(Records contained in a dataset)
--------

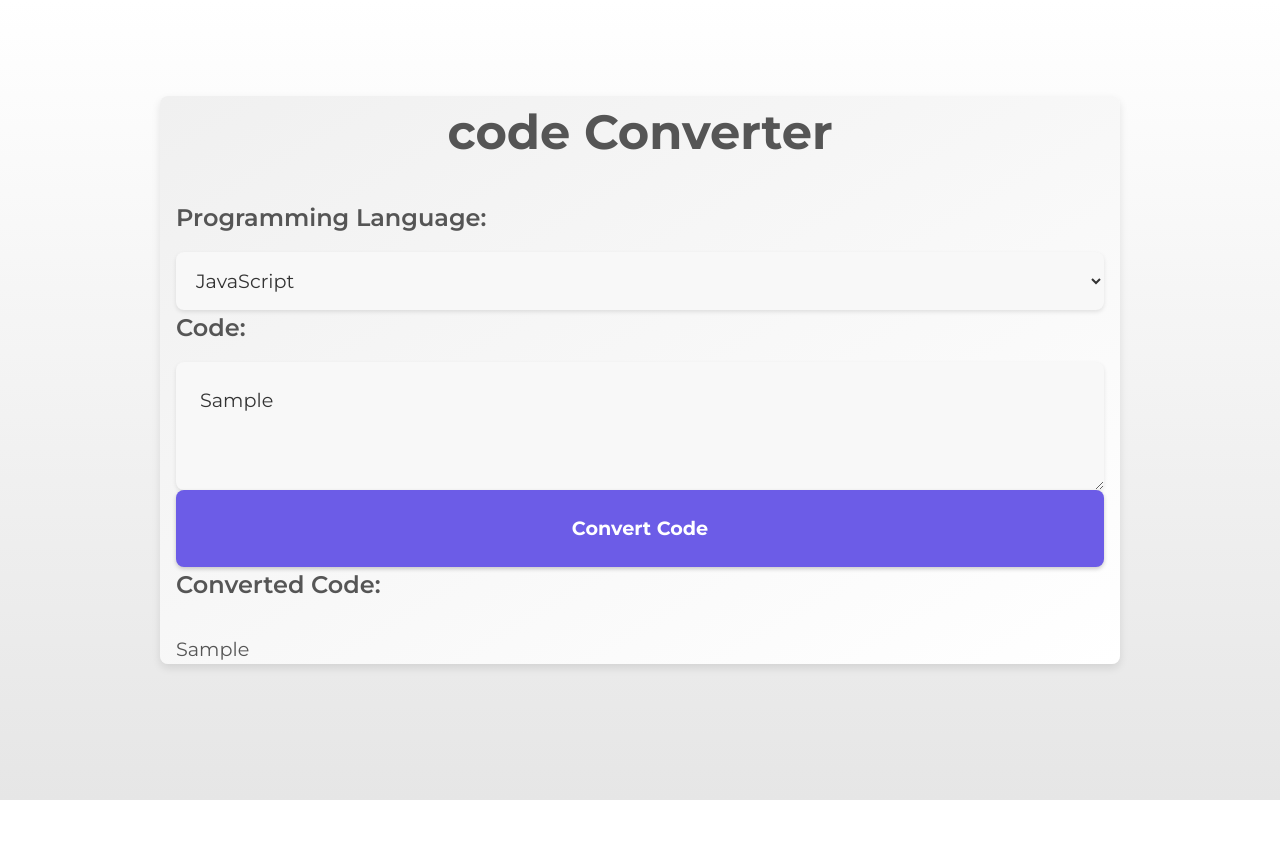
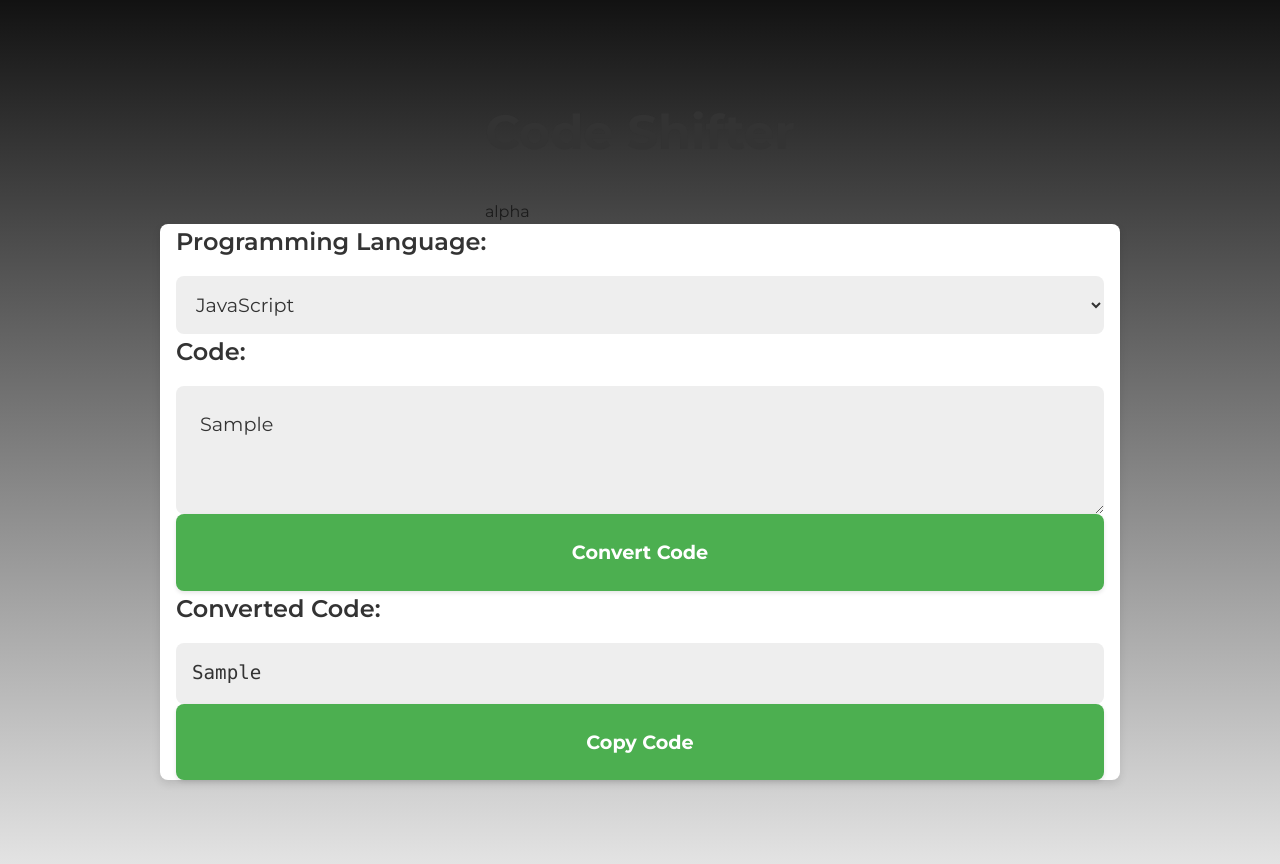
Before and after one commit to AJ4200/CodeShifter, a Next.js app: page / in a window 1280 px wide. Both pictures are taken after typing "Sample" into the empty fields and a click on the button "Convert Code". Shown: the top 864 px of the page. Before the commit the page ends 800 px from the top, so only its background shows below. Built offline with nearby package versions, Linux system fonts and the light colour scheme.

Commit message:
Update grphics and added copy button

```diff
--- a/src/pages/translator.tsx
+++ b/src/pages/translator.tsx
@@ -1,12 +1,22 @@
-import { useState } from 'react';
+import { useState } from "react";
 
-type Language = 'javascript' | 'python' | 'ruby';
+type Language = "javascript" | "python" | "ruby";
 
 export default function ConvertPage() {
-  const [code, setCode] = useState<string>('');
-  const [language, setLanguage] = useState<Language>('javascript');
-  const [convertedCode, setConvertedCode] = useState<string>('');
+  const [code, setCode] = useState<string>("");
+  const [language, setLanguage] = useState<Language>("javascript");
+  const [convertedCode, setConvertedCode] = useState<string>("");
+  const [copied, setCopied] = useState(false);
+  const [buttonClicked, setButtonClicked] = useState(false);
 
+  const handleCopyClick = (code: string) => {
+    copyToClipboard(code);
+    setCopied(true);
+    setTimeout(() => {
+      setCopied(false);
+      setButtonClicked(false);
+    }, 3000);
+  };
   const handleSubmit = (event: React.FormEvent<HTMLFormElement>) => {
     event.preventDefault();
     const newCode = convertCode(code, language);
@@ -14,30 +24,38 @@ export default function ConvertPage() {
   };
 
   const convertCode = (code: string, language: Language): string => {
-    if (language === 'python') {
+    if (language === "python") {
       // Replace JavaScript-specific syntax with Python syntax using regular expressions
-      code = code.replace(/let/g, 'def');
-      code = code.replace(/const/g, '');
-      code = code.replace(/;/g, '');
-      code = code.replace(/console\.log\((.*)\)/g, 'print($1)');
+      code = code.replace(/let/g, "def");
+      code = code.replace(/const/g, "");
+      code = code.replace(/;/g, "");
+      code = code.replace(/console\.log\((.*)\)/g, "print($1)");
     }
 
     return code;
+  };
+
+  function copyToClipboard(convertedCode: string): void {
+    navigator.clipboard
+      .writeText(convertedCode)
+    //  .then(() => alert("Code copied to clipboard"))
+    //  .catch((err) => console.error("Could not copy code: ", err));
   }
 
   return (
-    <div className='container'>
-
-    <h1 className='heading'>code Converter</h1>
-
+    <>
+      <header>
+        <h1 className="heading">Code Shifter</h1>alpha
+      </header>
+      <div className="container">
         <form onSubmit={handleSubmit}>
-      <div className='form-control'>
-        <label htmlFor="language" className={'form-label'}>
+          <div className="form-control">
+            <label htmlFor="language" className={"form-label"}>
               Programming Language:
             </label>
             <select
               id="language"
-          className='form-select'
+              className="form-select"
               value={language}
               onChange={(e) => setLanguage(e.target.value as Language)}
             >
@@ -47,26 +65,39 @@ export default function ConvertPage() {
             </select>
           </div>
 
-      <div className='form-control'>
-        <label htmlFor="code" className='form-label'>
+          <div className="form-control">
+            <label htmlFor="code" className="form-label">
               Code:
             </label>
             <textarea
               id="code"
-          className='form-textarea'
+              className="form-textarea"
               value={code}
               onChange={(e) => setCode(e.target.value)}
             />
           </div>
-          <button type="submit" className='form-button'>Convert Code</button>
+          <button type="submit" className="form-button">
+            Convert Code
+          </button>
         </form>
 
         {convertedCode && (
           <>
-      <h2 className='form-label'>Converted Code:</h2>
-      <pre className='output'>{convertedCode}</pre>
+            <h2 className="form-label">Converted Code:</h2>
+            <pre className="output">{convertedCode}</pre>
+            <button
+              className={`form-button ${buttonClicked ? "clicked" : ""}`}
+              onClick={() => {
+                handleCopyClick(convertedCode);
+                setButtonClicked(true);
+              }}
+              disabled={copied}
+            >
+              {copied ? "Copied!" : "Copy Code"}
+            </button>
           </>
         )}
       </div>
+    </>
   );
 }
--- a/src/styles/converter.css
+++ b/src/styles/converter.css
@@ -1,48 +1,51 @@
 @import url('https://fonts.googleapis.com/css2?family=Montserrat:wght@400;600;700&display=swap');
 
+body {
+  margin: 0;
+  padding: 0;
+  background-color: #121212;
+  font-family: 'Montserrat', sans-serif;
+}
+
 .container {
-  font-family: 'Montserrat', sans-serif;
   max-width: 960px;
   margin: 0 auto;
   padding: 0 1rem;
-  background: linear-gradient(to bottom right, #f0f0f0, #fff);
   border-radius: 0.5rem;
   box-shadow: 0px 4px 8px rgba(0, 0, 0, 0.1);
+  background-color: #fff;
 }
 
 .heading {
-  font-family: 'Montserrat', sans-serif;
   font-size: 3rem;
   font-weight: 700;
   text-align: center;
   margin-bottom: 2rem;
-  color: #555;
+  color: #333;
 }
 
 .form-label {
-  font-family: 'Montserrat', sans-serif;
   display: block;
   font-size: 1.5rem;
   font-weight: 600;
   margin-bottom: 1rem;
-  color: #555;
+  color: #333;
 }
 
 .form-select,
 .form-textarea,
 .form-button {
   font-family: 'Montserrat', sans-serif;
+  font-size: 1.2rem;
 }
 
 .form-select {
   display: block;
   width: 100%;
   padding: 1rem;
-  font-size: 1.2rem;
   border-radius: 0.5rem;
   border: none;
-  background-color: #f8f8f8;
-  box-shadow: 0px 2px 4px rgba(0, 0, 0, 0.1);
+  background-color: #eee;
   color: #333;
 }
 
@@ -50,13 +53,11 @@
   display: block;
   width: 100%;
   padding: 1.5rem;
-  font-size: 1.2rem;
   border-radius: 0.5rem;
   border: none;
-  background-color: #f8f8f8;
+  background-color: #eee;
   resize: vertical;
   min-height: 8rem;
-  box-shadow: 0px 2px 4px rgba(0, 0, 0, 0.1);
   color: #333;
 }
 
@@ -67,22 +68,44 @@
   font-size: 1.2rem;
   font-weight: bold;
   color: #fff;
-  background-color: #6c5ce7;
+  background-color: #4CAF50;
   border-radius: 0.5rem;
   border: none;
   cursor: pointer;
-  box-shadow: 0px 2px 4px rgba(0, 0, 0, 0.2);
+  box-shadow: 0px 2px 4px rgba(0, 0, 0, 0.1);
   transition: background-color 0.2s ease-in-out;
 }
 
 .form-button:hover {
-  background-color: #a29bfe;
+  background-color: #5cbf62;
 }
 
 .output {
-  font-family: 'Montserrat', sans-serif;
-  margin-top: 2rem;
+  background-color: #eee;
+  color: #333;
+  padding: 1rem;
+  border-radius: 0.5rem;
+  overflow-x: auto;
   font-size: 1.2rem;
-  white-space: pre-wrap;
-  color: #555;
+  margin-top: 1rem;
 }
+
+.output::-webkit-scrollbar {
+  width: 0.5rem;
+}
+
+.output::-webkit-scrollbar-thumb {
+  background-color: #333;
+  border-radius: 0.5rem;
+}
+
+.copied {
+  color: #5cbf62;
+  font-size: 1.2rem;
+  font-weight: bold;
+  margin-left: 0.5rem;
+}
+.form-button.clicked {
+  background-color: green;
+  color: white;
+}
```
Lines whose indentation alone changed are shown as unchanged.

--------

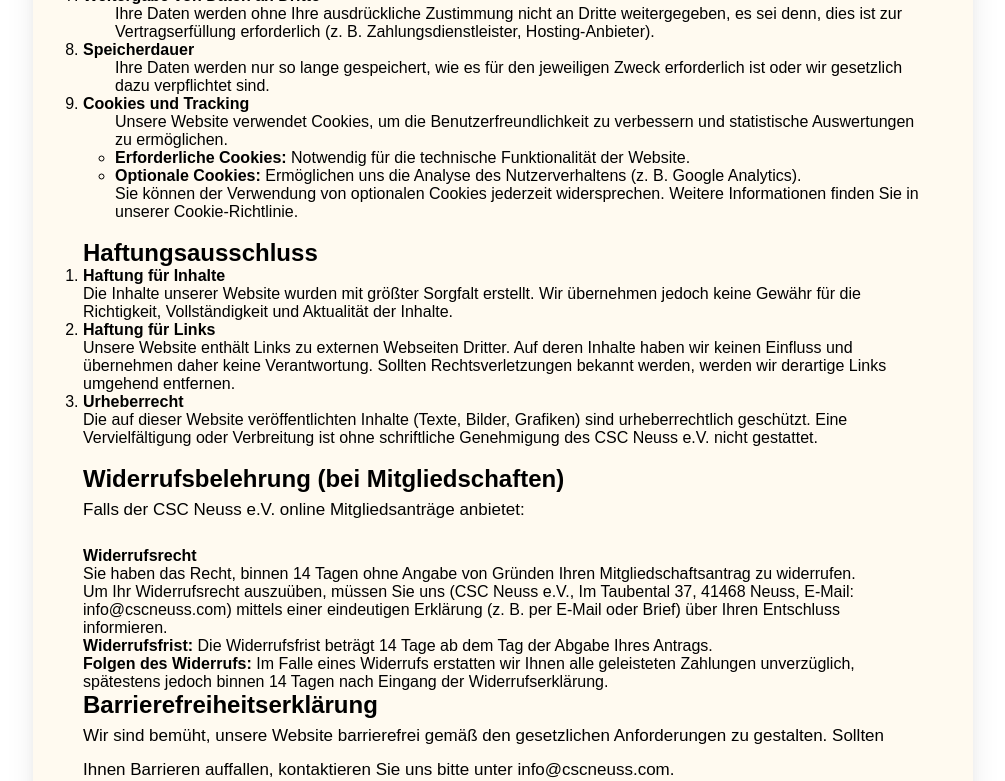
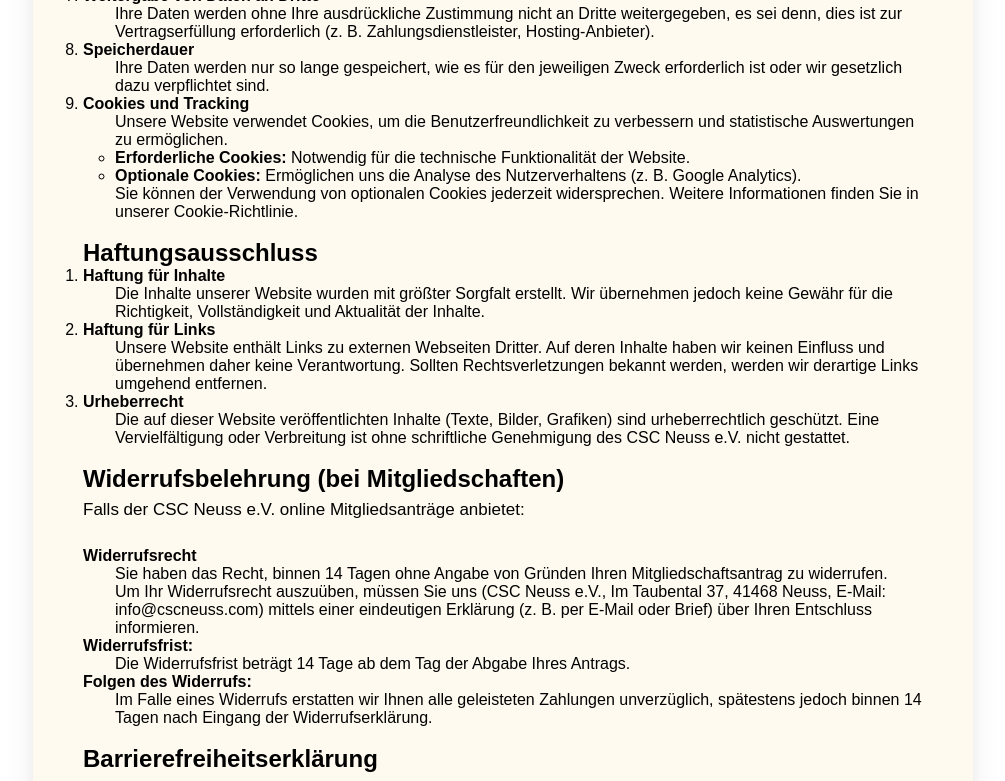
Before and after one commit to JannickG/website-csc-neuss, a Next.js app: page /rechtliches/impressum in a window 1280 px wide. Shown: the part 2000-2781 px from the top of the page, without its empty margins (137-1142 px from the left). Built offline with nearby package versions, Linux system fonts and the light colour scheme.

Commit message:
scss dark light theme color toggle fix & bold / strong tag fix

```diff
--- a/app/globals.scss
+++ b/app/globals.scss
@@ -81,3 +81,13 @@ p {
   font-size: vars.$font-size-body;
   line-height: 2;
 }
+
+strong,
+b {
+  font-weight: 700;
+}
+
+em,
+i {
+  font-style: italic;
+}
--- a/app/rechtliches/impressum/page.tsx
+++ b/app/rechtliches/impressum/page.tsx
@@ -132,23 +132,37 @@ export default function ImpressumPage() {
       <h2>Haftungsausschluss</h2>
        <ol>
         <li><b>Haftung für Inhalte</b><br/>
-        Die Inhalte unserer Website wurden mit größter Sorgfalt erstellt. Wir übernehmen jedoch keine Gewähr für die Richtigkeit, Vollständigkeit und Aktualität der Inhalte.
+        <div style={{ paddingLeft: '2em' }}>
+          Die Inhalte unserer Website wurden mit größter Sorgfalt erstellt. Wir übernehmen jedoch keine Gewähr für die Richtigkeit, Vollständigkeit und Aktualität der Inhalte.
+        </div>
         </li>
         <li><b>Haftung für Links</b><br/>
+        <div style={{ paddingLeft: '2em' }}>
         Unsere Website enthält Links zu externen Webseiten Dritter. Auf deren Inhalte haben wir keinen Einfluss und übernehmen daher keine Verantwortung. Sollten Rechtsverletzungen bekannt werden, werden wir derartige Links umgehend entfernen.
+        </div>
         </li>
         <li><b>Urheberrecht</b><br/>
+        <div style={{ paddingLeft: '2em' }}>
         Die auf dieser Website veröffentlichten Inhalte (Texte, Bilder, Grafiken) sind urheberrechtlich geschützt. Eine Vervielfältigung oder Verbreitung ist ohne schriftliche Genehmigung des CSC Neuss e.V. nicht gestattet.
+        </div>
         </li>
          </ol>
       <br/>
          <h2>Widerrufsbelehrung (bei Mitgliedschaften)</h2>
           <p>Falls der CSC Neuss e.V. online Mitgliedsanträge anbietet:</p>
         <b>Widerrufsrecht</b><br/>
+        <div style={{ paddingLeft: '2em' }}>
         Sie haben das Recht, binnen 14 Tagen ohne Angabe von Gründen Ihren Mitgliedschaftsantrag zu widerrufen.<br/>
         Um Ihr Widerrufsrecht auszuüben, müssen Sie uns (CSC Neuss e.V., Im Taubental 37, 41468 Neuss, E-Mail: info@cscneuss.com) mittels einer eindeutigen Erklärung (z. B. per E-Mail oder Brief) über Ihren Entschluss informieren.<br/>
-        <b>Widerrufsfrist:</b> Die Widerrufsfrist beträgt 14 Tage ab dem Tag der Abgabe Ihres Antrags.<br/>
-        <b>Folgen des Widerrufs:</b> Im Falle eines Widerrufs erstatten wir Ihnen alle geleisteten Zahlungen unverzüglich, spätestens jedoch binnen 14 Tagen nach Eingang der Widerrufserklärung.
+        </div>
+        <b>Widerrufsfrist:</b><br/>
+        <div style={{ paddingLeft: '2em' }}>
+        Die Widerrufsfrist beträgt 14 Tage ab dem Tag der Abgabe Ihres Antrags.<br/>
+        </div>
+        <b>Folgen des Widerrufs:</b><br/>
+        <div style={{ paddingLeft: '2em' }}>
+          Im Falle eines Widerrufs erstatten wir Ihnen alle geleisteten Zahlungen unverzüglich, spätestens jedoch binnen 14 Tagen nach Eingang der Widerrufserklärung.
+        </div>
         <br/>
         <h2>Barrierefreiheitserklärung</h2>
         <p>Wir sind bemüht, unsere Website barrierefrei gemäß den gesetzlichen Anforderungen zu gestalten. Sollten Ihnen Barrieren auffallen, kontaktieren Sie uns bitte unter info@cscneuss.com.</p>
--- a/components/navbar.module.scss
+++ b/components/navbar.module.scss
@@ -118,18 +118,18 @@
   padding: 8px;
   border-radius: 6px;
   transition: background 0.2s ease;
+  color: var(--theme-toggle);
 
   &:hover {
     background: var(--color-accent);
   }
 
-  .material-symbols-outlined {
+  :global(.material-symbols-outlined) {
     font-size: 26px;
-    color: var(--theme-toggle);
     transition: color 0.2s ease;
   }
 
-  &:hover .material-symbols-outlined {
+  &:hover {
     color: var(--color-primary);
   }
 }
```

--------

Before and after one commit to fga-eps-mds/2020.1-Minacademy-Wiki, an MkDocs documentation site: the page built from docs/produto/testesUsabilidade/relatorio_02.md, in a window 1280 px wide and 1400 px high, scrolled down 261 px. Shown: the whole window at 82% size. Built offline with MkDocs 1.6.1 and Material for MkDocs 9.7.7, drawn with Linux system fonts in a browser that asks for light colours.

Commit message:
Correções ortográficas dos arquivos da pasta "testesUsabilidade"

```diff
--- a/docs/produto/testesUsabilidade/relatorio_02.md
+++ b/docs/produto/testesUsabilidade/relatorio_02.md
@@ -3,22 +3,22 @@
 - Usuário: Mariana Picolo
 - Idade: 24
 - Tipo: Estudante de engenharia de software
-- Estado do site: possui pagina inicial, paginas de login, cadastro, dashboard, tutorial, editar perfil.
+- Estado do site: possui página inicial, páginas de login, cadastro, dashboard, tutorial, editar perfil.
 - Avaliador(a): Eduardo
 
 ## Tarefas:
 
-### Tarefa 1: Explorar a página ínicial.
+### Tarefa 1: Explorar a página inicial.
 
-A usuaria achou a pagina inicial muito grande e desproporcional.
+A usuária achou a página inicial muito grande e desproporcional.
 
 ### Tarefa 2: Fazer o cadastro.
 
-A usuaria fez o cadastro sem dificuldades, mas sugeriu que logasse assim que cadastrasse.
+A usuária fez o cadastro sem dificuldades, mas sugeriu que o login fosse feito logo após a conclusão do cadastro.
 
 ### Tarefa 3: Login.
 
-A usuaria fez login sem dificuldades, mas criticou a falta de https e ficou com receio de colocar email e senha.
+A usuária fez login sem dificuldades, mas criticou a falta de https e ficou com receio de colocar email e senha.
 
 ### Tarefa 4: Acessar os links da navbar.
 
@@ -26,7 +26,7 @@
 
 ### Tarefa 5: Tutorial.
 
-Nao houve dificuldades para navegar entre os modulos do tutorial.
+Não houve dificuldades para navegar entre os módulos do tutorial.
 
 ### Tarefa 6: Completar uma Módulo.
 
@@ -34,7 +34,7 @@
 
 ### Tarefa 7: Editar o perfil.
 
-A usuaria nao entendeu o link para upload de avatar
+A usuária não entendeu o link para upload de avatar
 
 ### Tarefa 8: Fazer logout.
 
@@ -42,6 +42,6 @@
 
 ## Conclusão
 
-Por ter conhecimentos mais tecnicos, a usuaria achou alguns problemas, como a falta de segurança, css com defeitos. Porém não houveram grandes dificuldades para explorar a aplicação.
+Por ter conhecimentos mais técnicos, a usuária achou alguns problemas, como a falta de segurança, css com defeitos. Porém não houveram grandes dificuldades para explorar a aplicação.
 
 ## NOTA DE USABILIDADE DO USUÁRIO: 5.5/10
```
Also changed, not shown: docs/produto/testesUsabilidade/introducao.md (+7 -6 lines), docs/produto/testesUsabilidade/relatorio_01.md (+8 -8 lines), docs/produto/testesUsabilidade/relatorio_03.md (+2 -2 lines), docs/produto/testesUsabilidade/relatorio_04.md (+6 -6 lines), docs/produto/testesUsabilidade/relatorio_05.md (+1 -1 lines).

--------

Find every line in the records above that holds the word "value", and copy each one.

               value={language}
               onChange={(e) => setLanguage(e.target.value as Language)}
               value={code}
               onChange={(e) => setCode(e.target.value)}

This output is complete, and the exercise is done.